10/27/09

If Benjamin Franklin were alive today and had an interest in fashion and design, then he’d probably have a career very much like Milan Vukmirovic’s. The French designer has about a dozen other entries to add to his job description. First and foremost, Vukmirovic is the creative force behind the Italian luxury house Trussardi. Already in his second year with the leather brand, he’s brought his cool, refined aesthetic to menswear, luggage, and even a line of home furnishings. (His women’s collection for the label debuted this fall.) But, Vukmirovic is also a fashion photographer, who has shot campaigns for top brands like Armani, Hugo Boss, Lacoste, and Trussardi itself. He’s made use of his photo skills for his other career, as the editor of the quar¬terly magazine he launched in 2005, L’Officiel Hommes. And, in case anyone missed the man who once helped establish the Parisian store Colette as the premiere place to be caught shopping, Vukmirovic opened his own store, The Webster, (along with co-owners Laure Heriard Dubreuil and Frederic Dechnik) in Miami earlier this year. It’s not much of a surprise to learn that Vukmirovic designed the interior.

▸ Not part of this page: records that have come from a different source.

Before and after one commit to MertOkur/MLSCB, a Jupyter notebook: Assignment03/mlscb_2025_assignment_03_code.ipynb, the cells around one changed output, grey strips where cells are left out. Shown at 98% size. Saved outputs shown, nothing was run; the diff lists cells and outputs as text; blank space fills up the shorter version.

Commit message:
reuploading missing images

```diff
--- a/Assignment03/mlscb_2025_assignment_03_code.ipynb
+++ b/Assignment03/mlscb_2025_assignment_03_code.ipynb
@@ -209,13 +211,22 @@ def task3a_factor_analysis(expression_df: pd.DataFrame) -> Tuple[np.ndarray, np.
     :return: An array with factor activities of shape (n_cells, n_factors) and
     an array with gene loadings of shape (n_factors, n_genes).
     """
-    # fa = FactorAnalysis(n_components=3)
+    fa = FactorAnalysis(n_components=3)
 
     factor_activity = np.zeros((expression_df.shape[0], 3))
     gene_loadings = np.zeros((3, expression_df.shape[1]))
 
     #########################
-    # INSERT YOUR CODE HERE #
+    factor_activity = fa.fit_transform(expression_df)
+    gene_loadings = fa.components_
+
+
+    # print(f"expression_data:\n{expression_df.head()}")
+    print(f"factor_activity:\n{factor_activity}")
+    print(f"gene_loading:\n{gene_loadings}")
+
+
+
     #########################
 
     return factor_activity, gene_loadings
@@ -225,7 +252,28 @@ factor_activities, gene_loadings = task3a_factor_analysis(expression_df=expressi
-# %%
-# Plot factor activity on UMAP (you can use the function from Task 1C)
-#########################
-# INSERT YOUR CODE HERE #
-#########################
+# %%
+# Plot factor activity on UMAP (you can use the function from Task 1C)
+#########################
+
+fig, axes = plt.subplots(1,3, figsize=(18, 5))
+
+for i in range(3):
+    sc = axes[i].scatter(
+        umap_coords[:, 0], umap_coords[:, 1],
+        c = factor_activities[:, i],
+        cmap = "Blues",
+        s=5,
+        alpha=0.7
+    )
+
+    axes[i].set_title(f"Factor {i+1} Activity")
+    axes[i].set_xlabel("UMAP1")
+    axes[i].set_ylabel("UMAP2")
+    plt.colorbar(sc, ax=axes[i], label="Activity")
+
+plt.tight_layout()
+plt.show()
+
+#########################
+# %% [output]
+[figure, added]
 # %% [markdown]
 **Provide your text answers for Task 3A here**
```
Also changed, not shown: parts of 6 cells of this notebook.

What is surprising is that Vukmirovic found time to take a short vacation last summer, during which his friend, the artist Aaron Young, caught up with him to talk about how he manages to turn work into a 24-hour lifestyle.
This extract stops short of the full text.